The Houston Writers Guild asked me to write a short piece about my recent book-signing tour for their newsletter called Scribbler (circulation 600). The piece just appeared today in the “From the Trenches” section of the September Issue, Vol. 12 No. 11. It carried the headline, “Mike Orenduff Conquers Texas and New Mexico on a Wild Book-Signing Tour.” I did not write that.
Here’s what I did write: On Friday, June 10th, my wife and I loaded three hundred copies of The Pot Thief Who Studied Pythagoras and half a case of Bombay gin into my car and drove from Valdosta, Georgia to El Paso, Texas. Even though it was over 1500 miles, we never touched a drop of gin until we were safely in a hotel room, preferably one where no vermouth had ever been uncorked; we like our martinis dry.
The first signing was at the Barnes & Noble on the eastside of El Paso, and the publicist for our alma mater, Ysleta High School, had arranged for some of the students to come. They wanted to meet, in their words, “a live author.” I assume the ones they read in school are all dead. Unfortunately, the students were given the wrong time, so they didn’t make it to the signing. Neither did the books in my trunk; B & N was one of the stores that ordered from Ingram in advance.
Writers know about this dilemma. If the stores where you do a signing order from your publisher or Ingram, the sales count in your official sales totals. Books you buy from your own publisher do not. Thus, you can choose either higher official sales numbers by having the bookstores do the ordering or higher profits by taking advantage of the author’s discount and taking your own books. Sales numbers are my priority, so I took books only to those stores – usually small indies – who did not want to order even though I always pointed out to them that Oak Tree books are fully returnable and available to book stores at the industry standard discounts and terms from Ingram.
Despite the glitch with the students, the first signing was a success. I sold perhaps two dozen books, signed another dozen at the manager’s request, and met some nice people. The last signing on the tour was scheduled to be in another B&N in Houston, but it was cancelled for some reason I never understood. Those book-end events (actually non-event in Houston) typified the tour. I had standing room only at Bookworks in Albuquerque, and they sold out. I sat for two hours in Silver City, and the only other person I saw was my wife who graciously stayed by my side. At other venues she wandered the aisles of the stores with the result that she ended up buying almost as many books as I sold. More packed houses when I spoke to the Mystery Club in Taos and the library patrons in Questa, but Canyon, Texas produced a measly six sales. I had signings in chain stores (B & N, Hastings, Waldenbooks), indie bookstores, libraries, a restaurant called Cookin’ Books because owner/cook Maureen has a shelf of books diners can read and/or buy, and at First American Traders in Gallup New Mexico, an old-fashioned Indian Trading Post where I obtained an Indian pot. Unlike my protagonist, I bought

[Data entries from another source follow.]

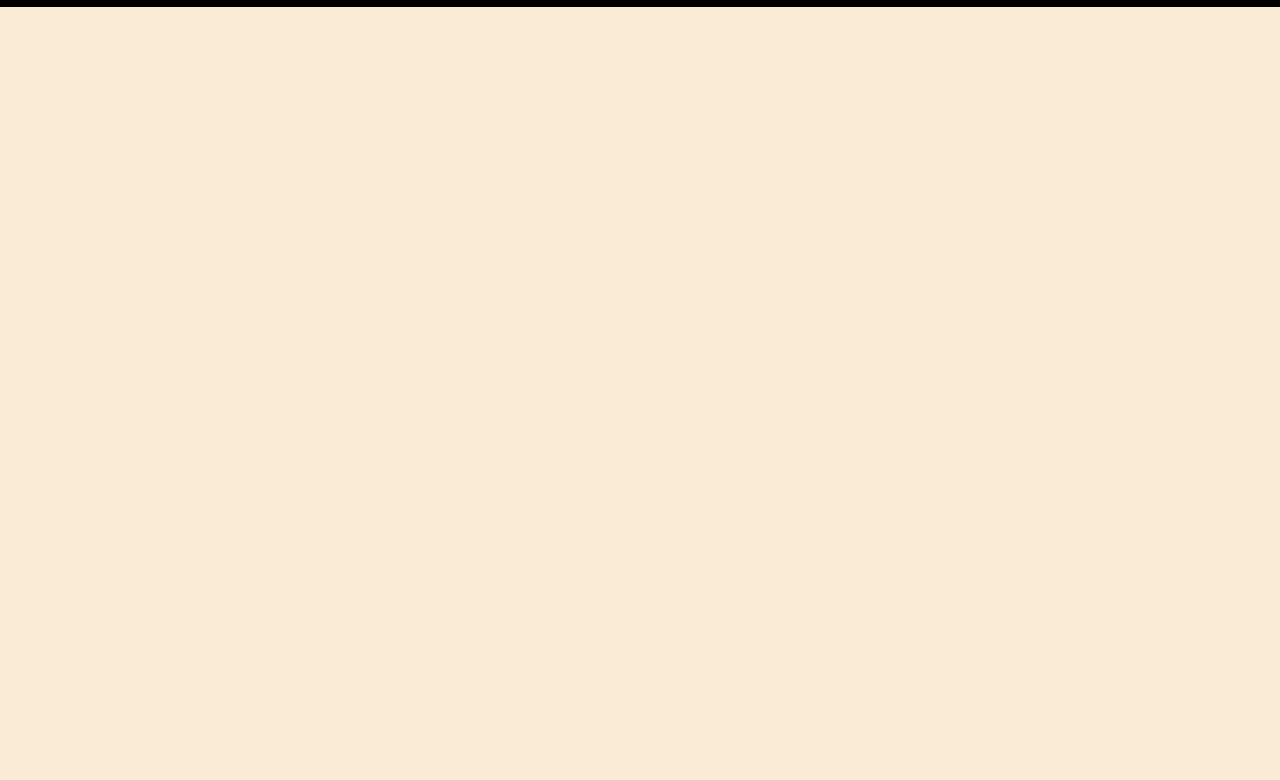
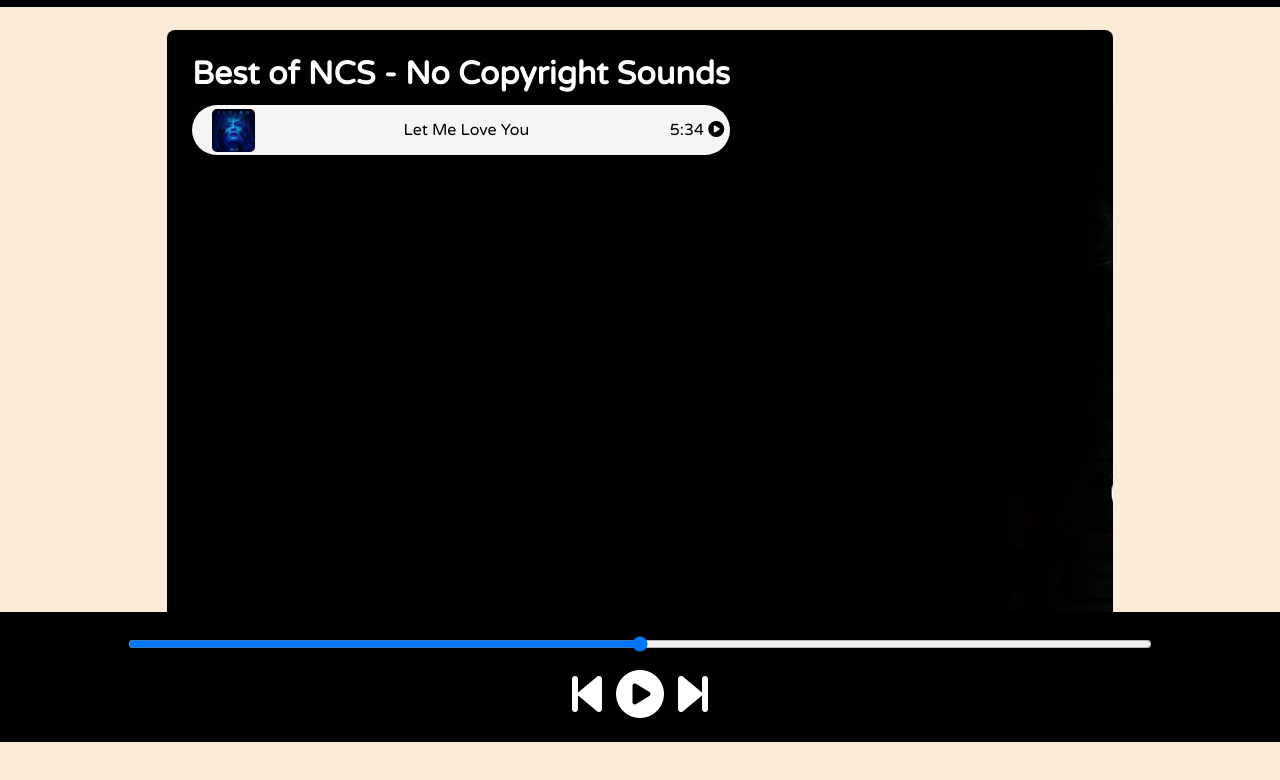
Before and after one commit to gyroscop/Clone-Spotify, a plain HTML site: page Dibya addition/index_2.html in a window 1280 px wide. Shown: the part 58-838 px from the top of the page. Before the commit the page ends 800 px from the top, so only its background shows below. Drawn offline with Linux system fonts and the light colour scheme.

Commit message:
Added elements upto 1 song tab

```diff
--- a/Dibya addition/index_2.html
+++ b/Dibya addition/index_2.html
@@ -18,8 +18,40 @@
         </ul>
     </nav>
 
-    <script src="script_2.js">
+    <div class="container">
 
-    </script>
+        <div class="songlist">
+            <h1>Best of NCS - No Copyright Sounds</h1>
+            <div>
+                <div class="songItem">
+                    <img src="../covers/1.jpg" alt="Let_me_love_you">
+                    <span>Let Me Love You</span>
+                    <span class="songListPlay"><span class="timestamp">5:34 <i class="fa-solid fa-circle-play"></i></span></span>
+                </div>
+
+            </div>
+        </div>
+
+        <div class="songbanner">
+
+        </div>
+    </div>
+
+    <div class="bottom">
+
+
+
+
+        <input type="range" name="range" id="myProgressBar" min="0" max="100" >
+        <div class="icons">
+            <i class="fa-solid fa-3x fa-backward-step"></i>
+            <i class="fa-solid fa-3x fa-circle-play"></i>
+            <!-- <button ><img src="../Dibya addition/icons/circle-play-solid.svg" alt="Play Button" class="play_button" ></button> -->
+            <i class="fa-solid fa-3x fa-forward-step"></i>
+        </div>
+    </div>
+
+    <script src="https://kit.fontawesome.com/7c8ab1fa04.js" crossorigin="anonymous"></script>
+    <script src="script_2.js"></script>
 </body>
 </html>
--- a/Dibya addition/style_2.css
+++ b/Dibya addition/style_2.css
@@ -44,3 +44,89 @@
     font-weight: bolder;
     font-size: 1.5rem;
 }
+
+.container {
+    min-height: 70vh;
+    background-color: black;
+    font-family: 'Varela Round', sans-serif;
+    color: white;
+    display: flex;
+    margin: 23px auto;
+    width: 70%;
+    height: auto;
+    padding: 25px;
+    border-radius: 8px;
+    background-image: url(../bg.jpg);
+
+
+
+
+}
+
+.bottom {
+    position: sticky;
+    background-color:  black;
+    height: 130px;
+    bottom: 0;
+    display: flex;
+    justify-content: center;
+    align-items: center;
+    color: white;
+    flex-direction: column;
+
+}
+
+/* .bottom .play_button {
+    width: 30px;
+    height: auto;
+    padding-bottom:0px ;
+    margin: 0;
+    background-color: white;
+
+
+} */
+
+ .icons {
+    margin-top: 18px;
+
+
+}
+.icons i {
+    cursor: pointer;
+    padding: 0 5px ;
+}
+
+#myProgressBar{
+    width: 80vw;
+
+}
+
+.songItem{
+    display: flex;
+    background-color: whitesmoke;
+    height: 50px;
+    color: black;
+    justify-content: space-between;
+    align-items: center;
+    margin: 12px 0;
+    border-radius: 30px;
+
+}
+
+.songItem img {
+    width: 43px;
+    height: auto;
+    margin: 0 20px;
+    border-radius: 5px;
+
+}
+
+.timestamp {
+    margin: 0 12px;
+
+}
+
+.songItem i {
+    width: 10px;
+    height: auto;
+}
```
Also changed, not shown: Dibya addition/font_family.txt, Dibya addition/icons/circle-play-solid.svg (added).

it. Because authors with small presses have to engage in Shameless Self-Promotion, I judged the highlight of my stop in Gallup to be the headline in the Gallup Herald the next morning: “Former professor may fill Hillerman's shoes with new novel.”
On the way home, I had only six books left. We stopped for lunch in Alpine, Texas, and I spotted Front Street Books down the block from our café. I stopped in on a lark, and the manager bought five copies. She might have taken the sixth one as well except for the fact that it had already been signed “To Summer.”
Here are the lessons I learned, not in order of importance:
1. Do not schedule 24 signings in 32 days.
2. Always ask how to spell a name before putting pen to paper (If anyone out there is named Summer, I have a book signed to you that you can have at discount. The one I signed just after that one went to someone named “Summre.”
3. Contrary to popular opinion, balloons, bookmarks, and lollipops do not increase sales at your signing table; they only increase traffic.
4. At the risk of stating the obvious, a bookstore staff person who likes your book will sell more books than a glowing review in the local paper.
5. Even with months of advance planning, some stores will be surprised when you show up. Of course this may be due less to bookstore incompetence than to their experience of the unpredictability of authors.
6. Half a case of gin is not enough.
In the section just below the piece, the Editor of Scribbler wrote: Mike’s book is available on Amazon.com. He promises to make it to Houston by Christmas so you can buy personally signed copies.